By Christopher Cottrell/ Images: Dr. Billy Chan
A saxophone wails. The dueling bass guitarists duel as the drummer flicks his sticks. The keyboardist’s fingers dance like dragons. And the lead violinist pulls his bow like loosing an arrow.
It’s Monday night in a cozy nightclub called Strumm’s in Manila. In one corner the smokers puff their stogies and smokes in a private room walled off by glass. In the main two-story chamber, an audience of Manila music lovers snap their fingers to the easy jam of the band onstage—Enigma, led by the legendary violinist John Lesaca of Manila, Philippines.
After their second set, John Lesaca steps off stage and gives the Peace Post a few pearls of wisdom about his social radio concept of stimulating live music.
John Lesaca, said, “ I do miss the 1980s, the good old days, when music was music. The nightlife in Manila was so alive.”
How to keep that vibe going in a brave new world dominated by DJs and vocalists?
Mr. Lesaca noted, “I’ve always said, the best way to propagate and promote the soundtrack of our lives, as I call it, is through radio. Now its social media.”
Mr. Lesaca continued, “It’s just getting everybody together as a community of music, of music lovers, and musicians. My idea is you have one radio station cover the playing of the guitar, another station would cover the drums, and another would cover the sax, and another the violin, and down the line. And you won’t be able to hear the complete sound without getting everybody together and having a sense around experience. And that can only happen in a place like here in Strumm’s.”
What gives him inspiration in his music?
Mr. Lesaca said, “I came from the Classical world. So I came from the world of Beethoven, Bach, Mozart. Jean-Luc Ponty and Mikhail Simonyan. And of course, my dear late friend Noel Pointer who passed away many years ago.
I’m looking forward to this new band that I set up. Originally the concept was for me and another violin. It’s supposed to be two electric violins. That’s not heard of here in Manila. Unfortunately, for personal reasons the other violinist backed out. So now I am scouting out and auditioning people. Maybe you’ll hear another violinist on later tonight, in fact.”
How to inspire the next generation of musicians?
Mr. Lesaca advised, “Firstly, you need to have the basics, you need to know the rules before you break them. Secondly, if you have the rules and are ready to break them, you should not let it go to your head—meaning you should be humble enough to know there will be a lot of new things you will learn. The more you know, the more you don’t know.
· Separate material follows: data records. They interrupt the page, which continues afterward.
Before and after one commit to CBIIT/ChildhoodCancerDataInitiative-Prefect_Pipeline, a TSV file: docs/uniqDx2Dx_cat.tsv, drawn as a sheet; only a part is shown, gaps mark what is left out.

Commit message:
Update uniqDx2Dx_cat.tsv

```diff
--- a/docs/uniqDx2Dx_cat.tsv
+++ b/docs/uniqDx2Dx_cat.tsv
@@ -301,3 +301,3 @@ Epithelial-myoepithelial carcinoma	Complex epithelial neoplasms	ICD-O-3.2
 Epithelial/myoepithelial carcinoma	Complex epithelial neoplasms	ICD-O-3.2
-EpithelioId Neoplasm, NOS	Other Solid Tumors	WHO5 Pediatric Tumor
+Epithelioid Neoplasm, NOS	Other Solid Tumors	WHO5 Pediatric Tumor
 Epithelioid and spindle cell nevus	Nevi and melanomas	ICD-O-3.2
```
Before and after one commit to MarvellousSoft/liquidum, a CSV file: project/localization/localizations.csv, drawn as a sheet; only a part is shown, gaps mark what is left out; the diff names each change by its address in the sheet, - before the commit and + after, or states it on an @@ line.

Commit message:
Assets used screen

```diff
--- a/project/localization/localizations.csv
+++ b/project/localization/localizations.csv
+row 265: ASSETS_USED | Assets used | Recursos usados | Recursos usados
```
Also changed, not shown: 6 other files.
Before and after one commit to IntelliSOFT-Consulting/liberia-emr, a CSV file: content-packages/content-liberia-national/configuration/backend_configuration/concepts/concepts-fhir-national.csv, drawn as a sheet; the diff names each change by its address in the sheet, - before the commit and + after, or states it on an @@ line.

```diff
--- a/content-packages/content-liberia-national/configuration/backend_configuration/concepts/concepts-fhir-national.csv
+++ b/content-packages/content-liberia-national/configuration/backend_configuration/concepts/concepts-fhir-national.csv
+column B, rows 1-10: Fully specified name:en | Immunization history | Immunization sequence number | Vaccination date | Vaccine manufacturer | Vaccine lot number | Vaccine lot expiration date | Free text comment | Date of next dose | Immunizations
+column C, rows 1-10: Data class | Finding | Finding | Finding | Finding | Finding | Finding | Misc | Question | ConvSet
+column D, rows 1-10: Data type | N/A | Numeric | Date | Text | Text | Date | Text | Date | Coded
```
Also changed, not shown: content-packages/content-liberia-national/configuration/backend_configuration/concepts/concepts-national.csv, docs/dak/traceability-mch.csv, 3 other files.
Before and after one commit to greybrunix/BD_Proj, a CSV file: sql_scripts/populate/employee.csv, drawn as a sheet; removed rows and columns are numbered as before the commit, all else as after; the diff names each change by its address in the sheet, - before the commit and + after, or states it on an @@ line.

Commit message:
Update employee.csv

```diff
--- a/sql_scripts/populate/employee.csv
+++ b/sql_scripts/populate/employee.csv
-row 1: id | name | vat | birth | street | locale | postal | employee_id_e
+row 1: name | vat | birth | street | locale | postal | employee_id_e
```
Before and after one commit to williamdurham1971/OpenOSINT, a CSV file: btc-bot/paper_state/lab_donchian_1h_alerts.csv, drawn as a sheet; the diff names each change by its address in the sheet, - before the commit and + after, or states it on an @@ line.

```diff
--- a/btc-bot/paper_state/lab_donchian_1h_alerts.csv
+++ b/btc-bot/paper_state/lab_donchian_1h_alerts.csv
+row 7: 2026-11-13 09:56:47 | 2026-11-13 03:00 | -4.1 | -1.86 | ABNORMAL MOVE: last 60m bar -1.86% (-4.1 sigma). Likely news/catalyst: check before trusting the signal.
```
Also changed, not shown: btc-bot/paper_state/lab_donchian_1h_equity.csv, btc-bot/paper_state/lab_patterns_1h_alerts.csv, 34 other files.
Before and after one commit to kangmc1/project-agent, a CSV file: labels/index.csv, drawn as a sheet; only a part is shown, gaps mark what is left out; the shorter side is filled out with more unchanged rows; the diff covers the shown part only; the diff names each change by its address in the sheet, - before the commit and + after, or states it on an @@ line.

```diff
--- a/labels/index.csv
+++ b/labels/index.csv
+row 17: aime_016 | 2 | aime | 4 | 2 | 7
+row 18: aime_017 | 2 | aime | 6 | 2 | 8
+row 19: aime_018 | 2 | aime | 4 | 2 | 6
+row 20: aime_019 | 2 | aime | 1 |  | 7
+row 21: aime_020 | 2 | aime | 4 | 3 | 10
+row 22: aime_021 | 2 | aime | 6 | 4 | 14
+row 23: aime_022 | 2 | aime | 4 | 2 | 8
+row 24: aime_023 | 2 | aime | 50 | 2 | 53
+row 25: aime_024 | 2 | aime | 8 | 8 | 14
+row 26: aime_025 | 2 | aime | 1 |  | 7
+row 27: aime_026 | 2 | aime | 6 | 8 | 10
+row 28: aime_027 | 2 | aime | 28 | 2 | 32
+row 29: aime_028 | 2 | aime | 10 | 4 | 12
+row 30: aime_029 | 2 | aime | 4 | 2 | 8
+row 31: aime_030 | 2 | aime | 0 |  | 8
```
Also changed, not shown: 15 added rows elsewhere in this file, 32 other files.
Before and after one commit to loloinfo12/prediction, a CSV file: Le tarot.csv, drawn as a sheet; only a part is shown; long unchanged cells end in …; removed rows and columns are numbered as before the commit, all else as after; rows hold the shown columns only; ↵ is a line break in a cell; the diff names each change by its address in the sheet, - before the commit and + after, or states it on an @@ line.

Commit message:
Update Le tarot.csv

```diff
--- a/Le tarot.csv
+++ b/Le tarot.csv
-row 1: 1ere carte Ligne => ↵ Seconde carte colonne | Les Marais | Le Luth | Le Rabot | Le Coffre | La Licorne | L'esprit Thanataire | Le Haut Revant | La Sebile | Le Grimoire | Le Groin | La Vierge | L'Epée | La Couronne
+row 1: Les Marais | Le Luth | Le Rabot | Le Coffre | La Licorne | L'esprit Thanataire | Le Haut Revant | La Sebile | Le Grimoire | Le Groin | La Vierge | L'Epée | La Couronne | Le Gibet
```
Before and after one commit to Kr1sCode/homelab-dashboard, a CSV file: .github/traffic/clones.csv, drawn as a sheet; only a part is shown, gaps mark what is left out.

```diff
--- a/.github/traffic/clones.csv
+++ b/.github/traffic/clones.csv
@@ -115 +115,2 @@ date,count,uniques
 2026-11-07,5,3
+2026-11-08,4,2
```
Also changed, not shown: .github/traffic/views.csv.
Always remember there is a better player than you.”
He added, “So just have fun and just keep on maintaining that passion and love for music. When that happens you’re going to have fun on stage. When the people see you have fun on stage, the people will love it.”